[Data]
==============================
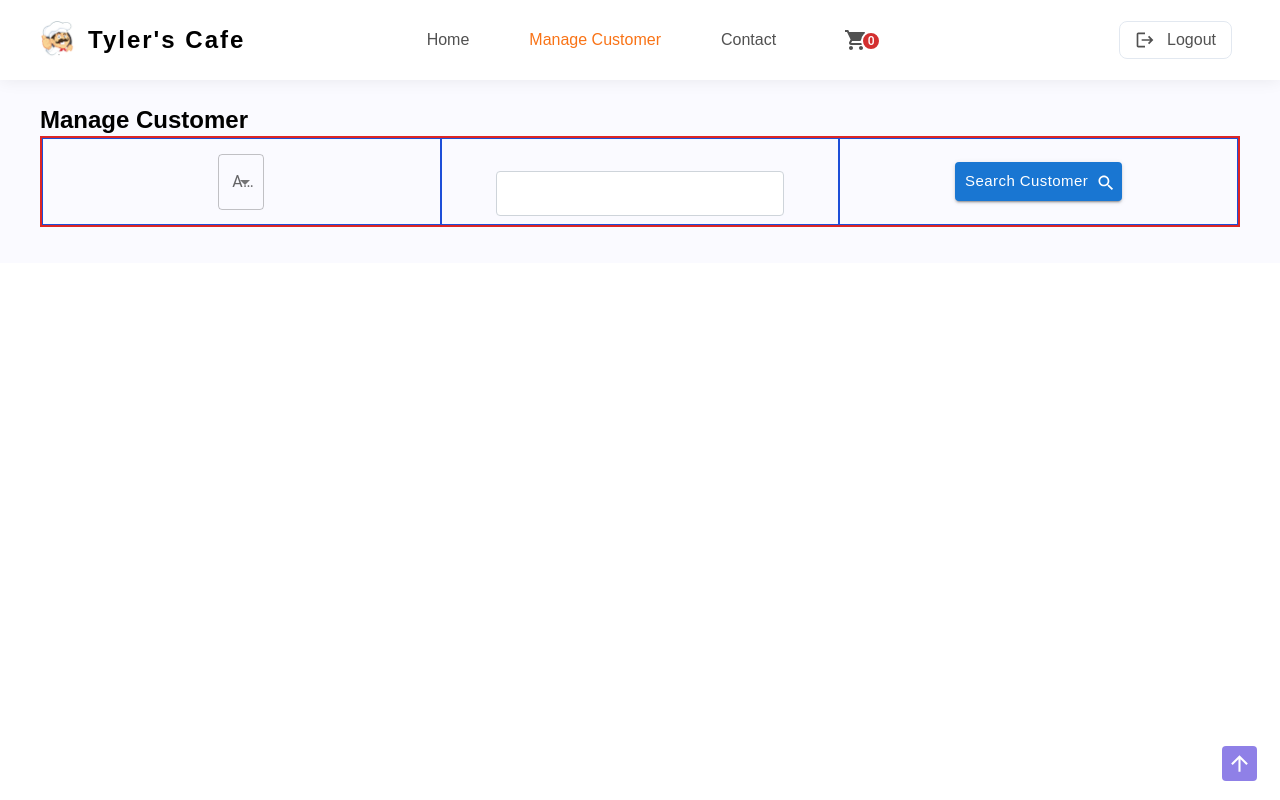
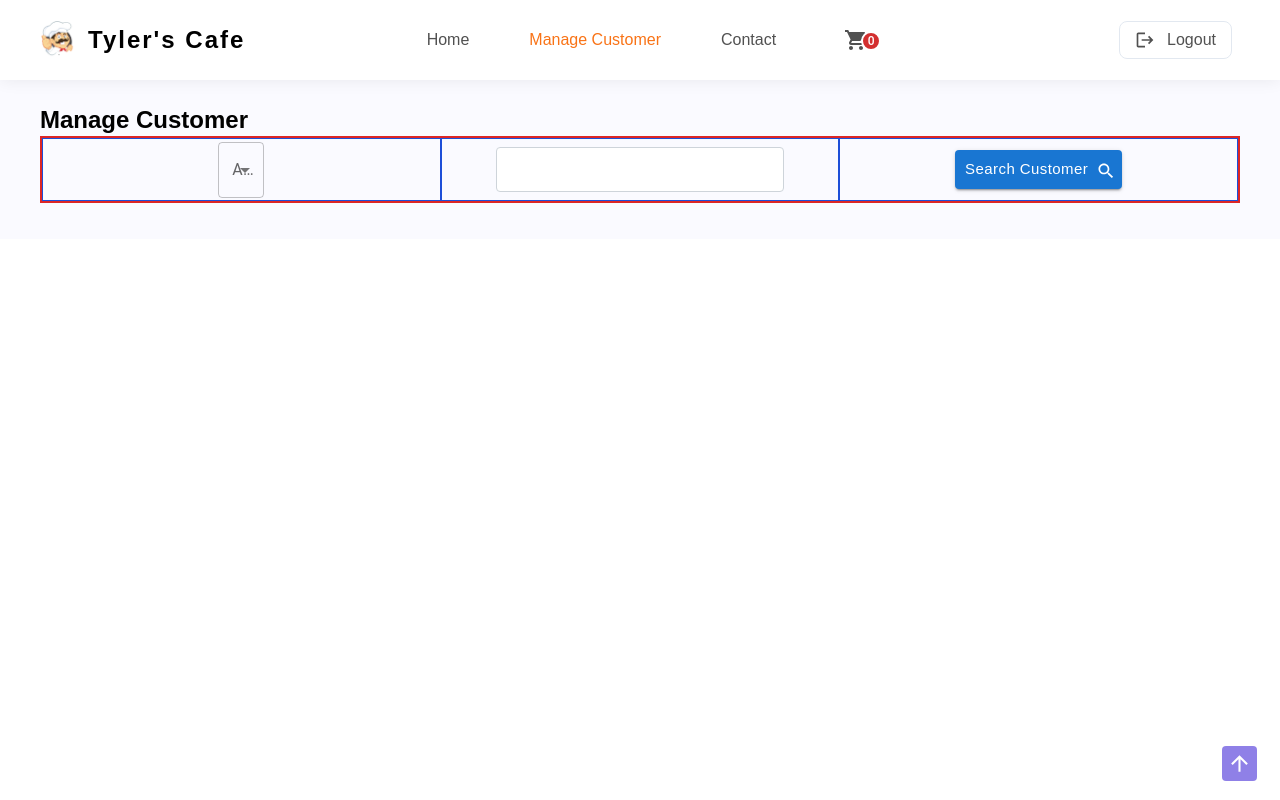
Before and after one commit to AshanSandeep06/Food-Shop-System, a React (Create React App) app in the folder frontend/: page /manage_customer in a window 1280 px wide. Built offline with nearby package versions, Linux system fonts and the light colour scheme.

Commit message:
Content Updated

```diff
--- a/frontend/src/pages/ManageCustomer/ManageCustomer.tsx
+++ b/frontend/src/pages/ManageCustomer/ManageCustomer.tsx
@@ -12,9 +12,6 @@ import React from "react";
 
 const ManageCustomer = () => {
   const BootstrapInput = styled(InputBase)(({ theme }) => ({
-    "label + &": {
-      marginTop: theme.spacing(3),
-    },
     "& .MuiInputBase-input": {
       borderRadius: 4,
       position: "relative",
```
==============================
[Task directions] When a line of the records has the word "frontend", pick it out and copy it.

[Solved exercise]
Before and after one commit to AshanSandeep06/Food-Shop-System, a React (Create React App) app in the folder frontend/: page /manage_customer in a window 1280 px wide. Built offline with nearby package versions, Linux system fonts and the light colour scheme.
--- a/frontend/src/pages/ManageCustomer/ManageCustomer.tsx
+++ b/frontend/src/pages/ManageCustomer/ManageCustomer.tsx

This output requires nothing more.